AIM OF THE TASK
Every record must appear in the answer exactly as it stands.

DATA FOR ANALYSIS
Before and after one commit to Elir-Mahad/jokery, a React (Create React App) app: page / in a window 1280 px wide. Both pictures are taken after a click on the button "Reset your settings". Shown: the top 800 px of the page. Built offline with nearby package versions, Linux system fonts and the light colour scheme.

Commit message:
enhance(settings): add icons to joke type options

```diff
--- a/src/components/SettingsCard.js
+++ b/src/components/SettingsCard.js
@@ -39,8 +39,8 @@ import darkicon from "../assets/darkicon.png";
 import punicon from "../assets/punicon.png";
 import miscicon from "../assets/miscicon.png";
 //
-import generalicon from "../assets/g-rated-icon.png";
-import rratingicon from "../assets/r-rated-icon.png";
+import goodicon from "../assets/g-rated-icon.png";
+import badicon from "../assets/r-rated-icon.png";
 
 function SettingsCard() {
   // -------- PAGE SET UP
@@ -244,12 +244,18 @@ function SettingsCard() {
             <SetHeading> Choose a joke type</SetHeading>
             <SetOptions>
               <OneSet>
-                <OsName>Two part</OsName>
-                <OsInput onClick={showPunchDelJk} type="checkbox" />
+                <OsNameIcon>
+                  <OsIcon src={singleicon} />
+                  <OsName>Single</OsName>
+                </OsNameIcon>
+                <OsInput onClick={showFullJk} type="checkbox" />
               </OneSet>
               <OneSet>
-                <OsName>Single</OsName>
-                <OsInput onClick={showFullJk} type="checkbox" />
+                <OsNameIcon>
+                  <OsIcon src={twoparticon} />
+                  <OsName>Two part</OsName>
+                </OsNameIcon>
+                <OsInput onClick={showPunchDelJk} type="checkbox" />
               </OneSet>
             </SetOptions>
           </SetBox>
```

EXPECTED OUTPUT
Before and after one commit to Elir-Mahad/jokery, a React (Create React App) app: page / in a window 1280 px wide. Both pictures are taken after a click on the button "Reset your settings". Shown: the top 800 px of the page. Built offline with nearby package versions, Linux system fonts and the light colour scheme.

Commit message:
enhance(settings): add icons to joke type options

```diff
--- a/src/components/SettingsCard.js
+++ b/src/components/SettingsCard.js
@@ -39,8 +39,8 @@ import darkicon from "../assets/darkicon.png";
 import punicon from "../assets/punicon.png";
 import miscicon from "../assets/miscicon.png";
 //
-import generalicon from "../assets/g-rated-icon.png";
-import rratingicon from "../assets/r-rated-icon.png";
+import goodicon from "../assets/g-rated-icon.png";
+import badicon from "../assets/r-rated-icon.png";
 
 function SettingsCard() {
   // -------- PAGE SET UP
@@ -244,12 +244,18 @@ function SettingsCard() {
             <SetHeading> Choose a joke type</SetHeading>
             <SetOptions>
               <OneSet>
-                <OsName>Two part</OsName>
-                <OsInput onClick={showPunchDelJk} type="checkbox" />
+                <OsNameIcon>
+                  <OsIcon src={singleicon} />
+                  <OsName>Single</OsName>
+                </OsNameIcon>
+                <OsInput onClick={showFullJk} type="checkbox" />
               </OneSet>
               <OneSet>
-                <OsName>Single</OsName>
-                <OsInput onClick={showFullJk} type="checkbox" />
+                <OsNameIcon>
+                  <OsIcon src={twoparticon} />
+                  <OsName>Two part</OsName>
+                </OsNameIcon>
+                <OsInput onClick={showPunchDelJk} type="checkbox" />
               </OneSet>
             </SetOptions>
           </SetBox>
```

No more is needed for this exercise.